Segment Start: DATA

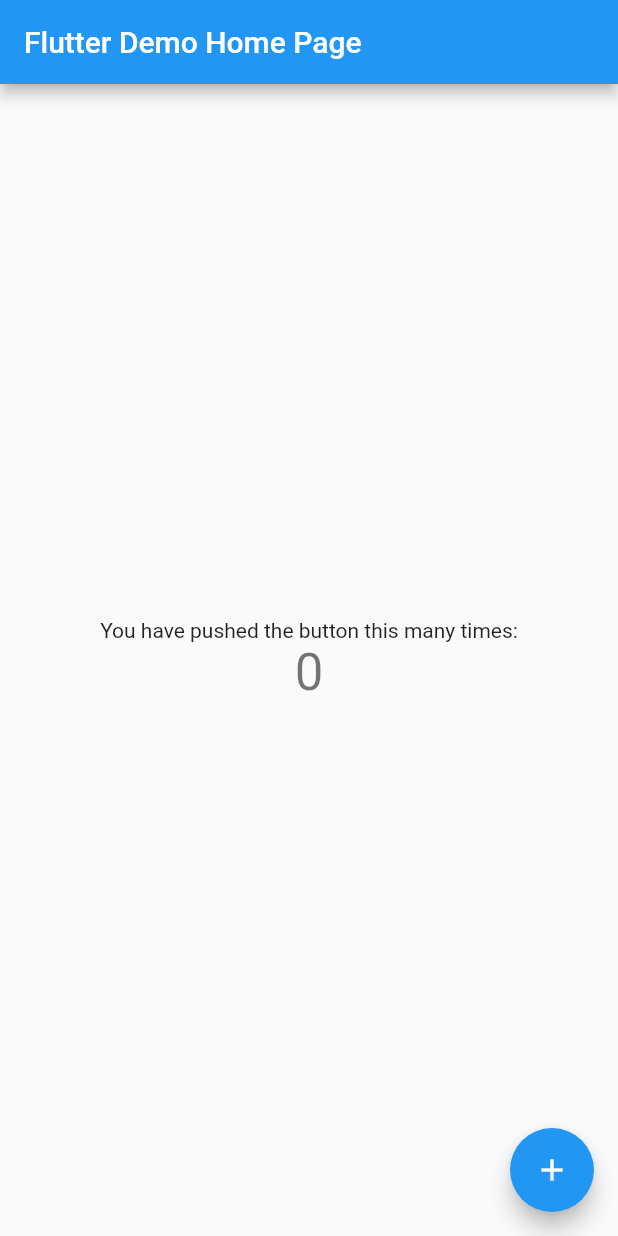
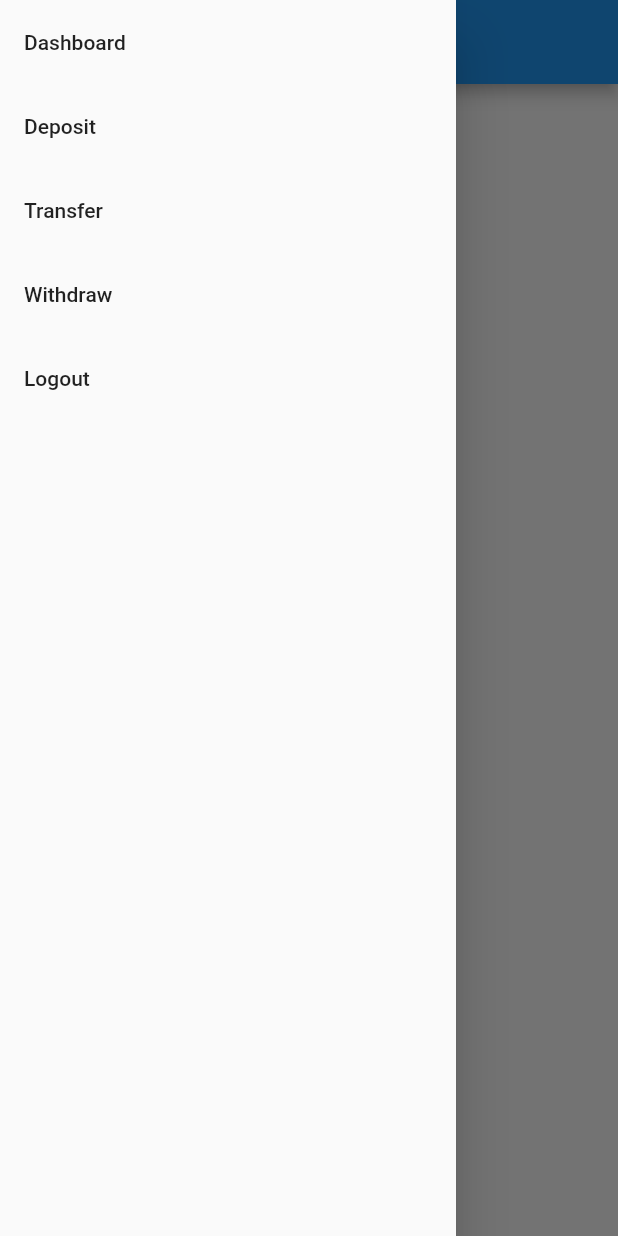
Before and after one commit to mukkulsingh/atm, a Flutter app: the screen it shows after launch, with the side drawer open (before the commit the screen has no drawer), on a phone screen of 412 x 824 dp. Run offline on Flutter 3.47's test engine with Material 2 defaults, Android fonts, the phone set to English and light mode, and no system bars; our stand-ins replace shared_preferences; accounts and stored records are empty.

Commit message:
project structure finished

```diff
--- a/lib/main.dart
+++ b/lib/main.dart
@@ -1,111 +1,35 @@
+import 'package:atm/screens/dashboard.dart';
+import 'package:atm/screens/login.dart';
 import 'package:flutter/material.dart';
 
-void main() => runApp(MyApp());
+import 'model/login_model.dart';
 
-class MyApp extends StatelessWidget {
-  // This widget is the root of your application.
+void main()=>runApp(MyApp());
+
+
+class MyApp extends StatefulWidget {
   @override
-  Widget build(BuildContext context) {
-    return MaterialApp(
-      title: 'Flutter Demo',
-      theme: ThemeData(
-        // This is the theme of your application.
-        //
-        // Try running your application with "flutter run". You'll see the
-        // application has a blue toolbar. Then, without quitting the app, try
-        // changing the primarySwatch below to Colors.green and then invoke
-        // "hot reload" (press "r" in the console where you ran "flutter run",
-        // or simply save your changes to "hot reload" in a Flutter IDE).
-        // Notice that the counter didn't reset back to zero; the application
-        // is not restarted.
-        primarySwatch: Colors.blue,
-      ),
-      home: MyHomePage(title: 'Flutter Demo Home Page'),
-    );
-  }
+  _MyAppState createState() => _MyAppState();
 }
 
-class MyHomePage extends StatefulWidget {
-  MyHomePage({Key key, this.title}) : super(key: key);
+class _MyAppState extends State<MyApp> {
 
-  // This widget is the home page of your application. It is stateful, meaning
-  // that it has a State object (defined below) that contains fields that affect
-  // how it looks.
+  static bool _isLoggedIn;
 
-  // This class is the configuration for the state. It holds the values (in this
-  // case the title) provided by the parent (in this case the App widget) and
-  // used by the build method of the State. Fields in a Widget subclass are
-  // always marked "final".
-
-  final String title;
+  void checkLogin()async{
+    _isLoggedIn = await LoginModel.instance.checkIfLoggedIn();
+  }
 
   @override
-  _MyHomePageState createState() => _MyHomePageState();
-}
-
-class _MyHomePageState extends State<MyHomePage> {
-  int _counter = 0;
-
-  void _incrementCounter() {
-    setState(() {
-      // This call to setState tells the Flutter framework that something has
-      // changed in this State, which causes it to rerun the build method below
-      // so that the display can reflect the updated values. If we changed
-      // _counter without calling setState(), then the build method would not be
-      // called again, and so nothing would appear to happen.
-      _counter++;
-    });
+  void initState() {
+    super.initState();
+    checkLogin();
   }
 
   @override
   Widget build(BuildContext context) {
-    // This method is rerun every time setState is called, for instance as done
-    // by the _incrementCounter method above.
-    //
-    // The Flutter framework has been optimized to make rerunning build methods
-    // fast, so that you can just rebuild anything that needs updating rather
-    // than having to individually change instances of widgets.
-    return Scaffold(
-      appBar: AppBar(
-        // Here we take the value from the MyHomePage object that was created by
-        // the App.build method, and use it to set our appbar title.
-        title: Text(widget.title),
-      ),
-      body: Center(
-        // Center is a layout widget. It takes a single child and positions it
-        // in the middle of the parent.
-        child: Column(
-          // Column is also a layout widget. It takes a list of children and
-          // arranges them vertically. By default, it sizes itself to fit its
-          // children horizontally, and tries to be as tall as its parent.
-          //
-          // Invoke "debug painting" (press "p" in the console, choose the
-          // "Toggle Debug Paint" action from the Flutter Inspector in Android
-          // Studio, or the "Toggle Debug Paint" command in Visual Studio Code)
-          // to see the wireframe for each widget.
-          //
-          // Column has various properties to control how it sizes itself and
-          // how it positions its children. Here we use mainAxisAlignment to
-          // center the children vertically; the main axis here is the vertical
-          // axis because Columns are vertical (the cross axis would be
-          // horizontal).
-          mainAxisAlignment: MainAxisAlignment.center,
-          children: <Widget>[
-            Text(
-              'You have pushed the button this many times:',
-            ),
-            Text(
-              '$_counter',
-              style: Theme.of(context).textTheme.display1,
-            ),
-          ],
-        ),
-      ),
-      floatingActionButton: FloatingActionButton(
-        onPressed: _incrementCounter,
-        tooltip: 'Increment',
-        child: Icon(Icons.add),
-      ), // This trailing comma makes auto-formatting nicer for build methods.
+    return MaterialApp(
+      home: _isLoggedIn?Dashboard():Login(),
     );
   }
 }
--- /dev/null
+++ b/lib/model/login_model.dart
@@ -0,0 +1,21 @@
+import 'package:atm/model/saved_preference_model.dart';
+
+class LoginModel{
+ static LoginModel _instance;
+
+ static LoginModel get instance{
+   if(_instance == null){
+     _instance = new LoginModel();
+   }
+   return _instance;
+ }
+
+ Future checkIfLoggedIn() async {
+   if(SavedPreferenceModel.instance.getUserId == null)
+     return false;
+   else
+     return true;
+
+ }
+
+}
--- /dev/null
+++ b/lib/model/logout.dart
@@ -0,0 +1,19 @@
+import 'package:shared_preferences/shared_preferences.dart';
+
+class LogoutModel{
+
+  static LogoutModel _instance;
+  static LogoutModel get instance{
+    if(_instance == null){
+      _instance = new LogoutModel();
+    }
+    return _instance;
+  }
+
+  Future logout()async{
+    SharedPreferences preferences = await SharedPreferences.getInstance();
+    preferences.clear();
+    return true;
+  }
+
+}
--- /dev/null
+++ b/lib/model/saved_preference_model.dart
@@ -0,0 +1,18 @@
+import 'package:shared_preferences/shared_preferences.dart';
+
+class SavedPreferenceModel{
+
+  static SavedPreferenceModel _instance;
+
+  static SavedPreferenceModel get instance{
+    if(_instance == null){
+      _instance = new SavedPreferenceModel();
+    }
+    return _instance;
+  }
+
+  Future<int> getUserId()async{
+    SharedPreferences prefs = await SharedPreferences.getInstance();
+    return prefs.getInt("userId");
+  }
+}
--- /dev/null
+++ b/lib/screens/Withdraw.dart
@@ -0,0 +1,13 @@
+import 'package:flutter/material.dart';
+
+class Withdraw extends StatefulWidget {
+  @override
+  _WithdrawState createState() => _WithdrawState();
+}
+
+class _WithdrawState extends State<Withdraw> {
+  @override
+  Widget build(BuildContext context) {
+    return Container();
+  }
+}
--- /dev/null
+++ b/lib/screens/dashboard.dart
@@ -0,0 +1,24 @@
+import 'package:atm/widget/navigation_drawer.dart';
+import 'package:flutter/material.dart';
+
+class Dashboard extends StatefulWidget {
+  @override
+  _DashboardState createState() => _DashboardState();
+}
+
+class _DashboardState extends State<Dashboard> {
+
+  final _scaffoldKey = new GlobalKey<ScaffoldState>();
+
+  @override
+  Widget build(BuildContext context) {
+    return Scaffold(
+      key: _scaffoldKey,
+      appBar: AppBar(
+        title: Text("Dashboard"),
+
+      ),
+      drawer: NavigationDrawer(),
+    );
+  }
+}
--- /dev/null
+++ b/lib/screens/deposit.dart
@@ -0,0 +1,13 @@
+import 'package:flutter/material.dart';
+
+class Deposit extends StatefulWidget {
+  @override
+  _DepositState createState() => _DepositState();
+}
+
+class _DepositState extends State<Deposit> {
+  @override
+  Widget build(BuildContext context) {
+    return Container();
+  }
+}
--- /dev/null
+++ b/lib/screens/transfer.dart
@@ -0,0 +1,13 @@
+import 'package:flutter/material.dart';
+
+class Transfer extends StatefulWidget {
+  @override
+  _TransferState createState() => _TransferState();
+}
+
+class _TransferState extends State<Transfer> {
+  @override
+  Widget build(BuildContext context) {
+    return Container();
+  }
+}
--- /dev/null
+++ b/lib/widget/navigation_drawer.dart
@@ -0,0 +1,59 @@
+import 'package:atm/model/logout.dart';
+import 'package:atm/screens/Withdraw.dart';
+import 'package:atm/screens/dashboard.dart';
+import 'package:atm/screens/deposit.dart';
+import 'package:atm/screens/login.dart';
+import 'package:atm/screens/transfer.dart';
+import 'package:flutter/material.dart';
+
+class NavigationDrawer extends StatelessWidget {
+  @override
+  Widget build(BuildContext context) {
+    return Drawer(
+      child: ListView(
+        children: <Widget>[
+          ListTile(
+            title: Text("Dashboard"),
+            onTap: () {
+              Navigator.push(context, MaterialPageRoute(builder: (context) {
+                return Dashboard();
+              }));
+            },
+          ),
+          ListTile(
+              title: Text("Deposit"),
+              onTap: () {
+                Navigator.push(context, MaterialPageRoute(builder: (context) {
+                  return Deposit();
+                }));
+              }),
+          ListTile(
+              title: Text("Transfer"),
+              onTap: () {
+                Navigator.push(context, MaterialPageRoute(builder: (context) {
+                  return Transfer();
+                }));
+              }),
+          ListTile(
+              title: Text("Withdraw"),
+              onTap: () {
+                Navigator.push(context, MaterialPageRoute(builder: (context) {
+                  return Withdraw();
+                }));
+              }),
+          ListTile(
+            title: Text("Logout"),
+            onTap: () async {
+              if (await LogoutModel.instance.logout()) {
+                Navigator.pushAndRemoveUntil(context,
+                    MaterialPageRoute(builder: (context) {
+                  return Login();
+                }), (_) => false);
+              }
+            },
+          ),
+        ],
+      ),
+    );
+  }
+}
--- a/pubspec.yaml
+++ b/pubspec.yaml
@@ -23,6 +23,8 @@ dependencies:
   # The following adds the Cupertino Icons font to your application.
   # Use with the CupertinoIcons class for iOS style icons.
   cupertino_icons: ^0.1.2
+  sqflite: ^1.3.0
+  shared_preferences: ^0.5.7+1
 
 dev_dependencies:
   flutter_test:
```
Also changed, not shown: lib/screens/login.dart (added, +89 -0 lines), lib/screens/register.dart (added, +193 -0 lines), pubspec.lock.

Segment End: DATA
Segment Start: DATA

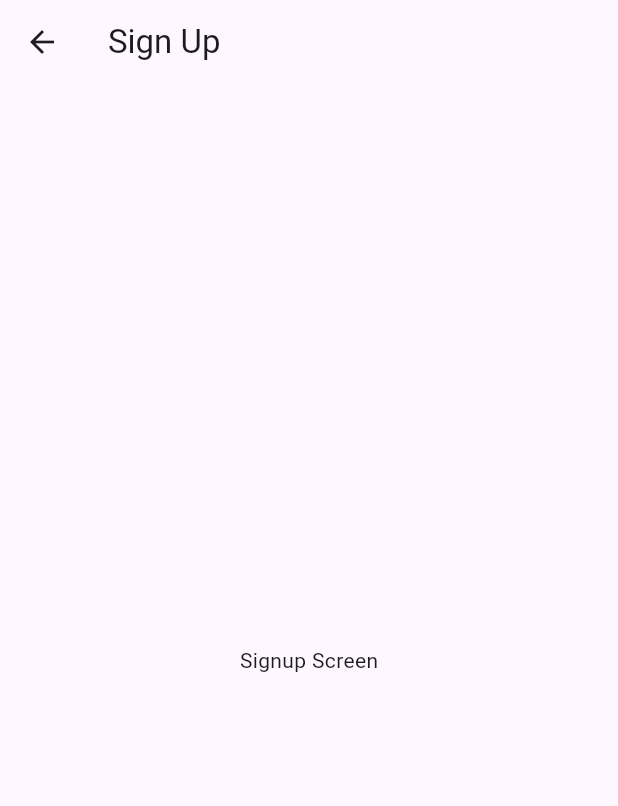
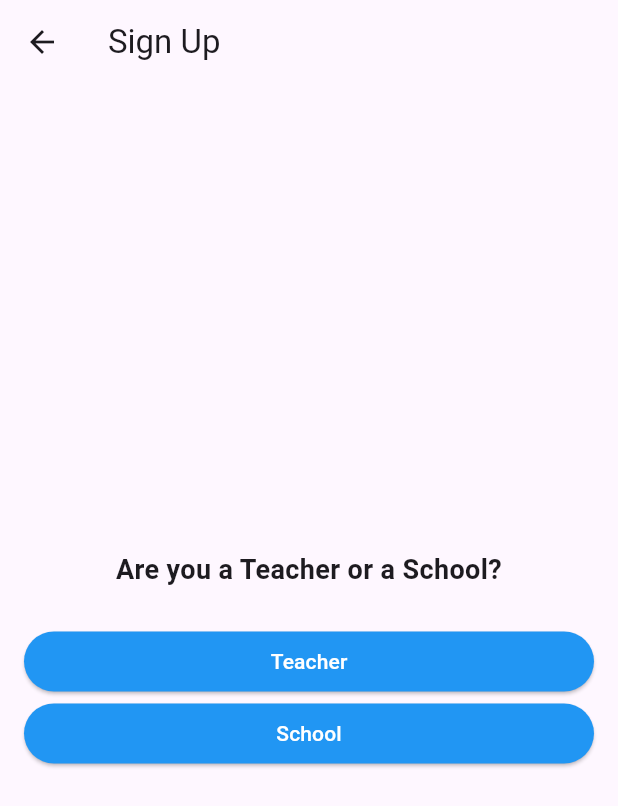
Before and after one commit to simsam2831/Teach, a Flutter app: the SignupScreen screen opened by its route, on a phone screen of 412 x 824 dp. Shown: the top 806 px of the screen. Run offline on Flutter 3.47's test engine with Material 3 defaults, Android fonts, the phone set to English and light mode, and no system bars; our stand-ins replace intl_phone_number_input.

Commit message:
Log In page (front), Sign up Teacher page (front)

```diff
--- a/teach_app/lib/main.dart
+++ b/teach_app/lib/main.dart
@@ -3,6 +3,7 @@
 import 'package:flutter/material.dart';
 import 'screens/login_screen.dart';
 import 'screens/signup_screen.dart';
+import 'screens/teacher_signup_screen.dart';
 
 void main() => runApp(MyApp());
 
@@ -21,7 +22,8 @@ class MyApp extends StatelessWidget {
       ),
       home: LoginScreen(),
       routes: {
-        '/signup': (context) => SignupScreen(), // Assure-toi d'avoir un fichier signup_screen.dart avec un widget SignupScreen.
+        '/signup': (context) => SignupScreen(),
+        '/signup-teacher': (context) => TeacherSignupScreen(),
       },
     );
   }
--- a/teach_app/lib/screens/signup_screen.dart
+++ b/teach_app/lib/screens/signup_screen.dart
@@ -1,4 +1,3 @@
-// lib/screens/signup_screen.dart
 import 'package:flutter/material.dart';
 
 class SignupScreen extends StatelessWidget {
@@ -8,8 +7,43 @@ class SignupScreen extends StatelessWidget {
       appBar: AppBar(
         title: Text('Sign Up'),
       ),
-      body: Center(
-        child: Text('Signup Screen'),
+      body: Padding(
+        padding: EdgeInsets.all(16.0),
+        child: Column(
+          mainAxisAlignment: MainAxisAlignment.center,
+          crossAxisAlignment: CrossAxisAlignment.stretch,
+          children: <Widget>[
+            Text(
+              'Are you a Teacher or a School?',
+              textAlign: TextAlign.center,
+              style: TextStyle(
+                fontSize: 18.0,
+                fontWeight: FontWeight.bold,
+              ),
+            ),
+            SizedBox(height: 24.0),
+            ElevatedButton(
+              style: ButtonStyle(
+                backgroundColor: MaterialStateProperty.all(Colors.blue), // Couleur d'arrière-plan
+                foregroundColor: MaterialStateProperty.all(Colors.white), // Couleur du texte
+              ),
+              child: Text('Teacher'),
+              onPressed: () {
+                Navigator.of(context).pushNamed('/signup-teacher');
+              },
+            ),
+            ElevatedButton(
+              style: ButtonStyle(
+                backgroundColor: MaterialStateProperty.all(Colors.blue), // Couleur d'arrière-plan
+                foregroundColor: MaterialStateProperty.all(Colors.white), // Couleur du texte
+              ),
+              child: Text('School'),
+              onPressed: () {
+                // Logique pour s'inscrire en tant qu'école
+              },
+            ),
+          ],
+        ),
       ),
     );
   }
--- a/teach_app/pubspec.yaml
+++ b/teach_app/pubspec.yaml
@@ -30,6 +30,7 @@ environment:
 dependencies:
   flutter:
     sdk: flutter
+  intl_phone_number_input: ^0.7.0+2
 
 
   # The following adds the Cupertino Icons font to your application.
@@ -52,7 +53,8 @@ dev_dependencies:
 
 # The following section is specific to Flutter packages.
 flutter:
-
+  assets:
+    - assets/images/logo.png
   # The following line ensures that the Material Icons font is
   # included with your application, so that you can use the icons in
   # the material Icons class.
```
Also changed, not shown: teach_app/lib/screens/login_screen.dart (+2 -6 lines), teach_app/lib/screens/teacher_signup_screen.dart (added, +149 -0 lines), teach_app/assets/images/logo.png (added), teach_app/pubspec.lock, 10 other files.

Segment End: DATA

◆ **TASK DIRECTIONS**:
Gather each line in these records that contains the string "getInstance".

◆ **TASK RESPONSE**:
+    SharedPreferences preferences = await SharedPreferences.getInstance();
+    SharedPreferences prefs = await SharedPreferences.getInstance();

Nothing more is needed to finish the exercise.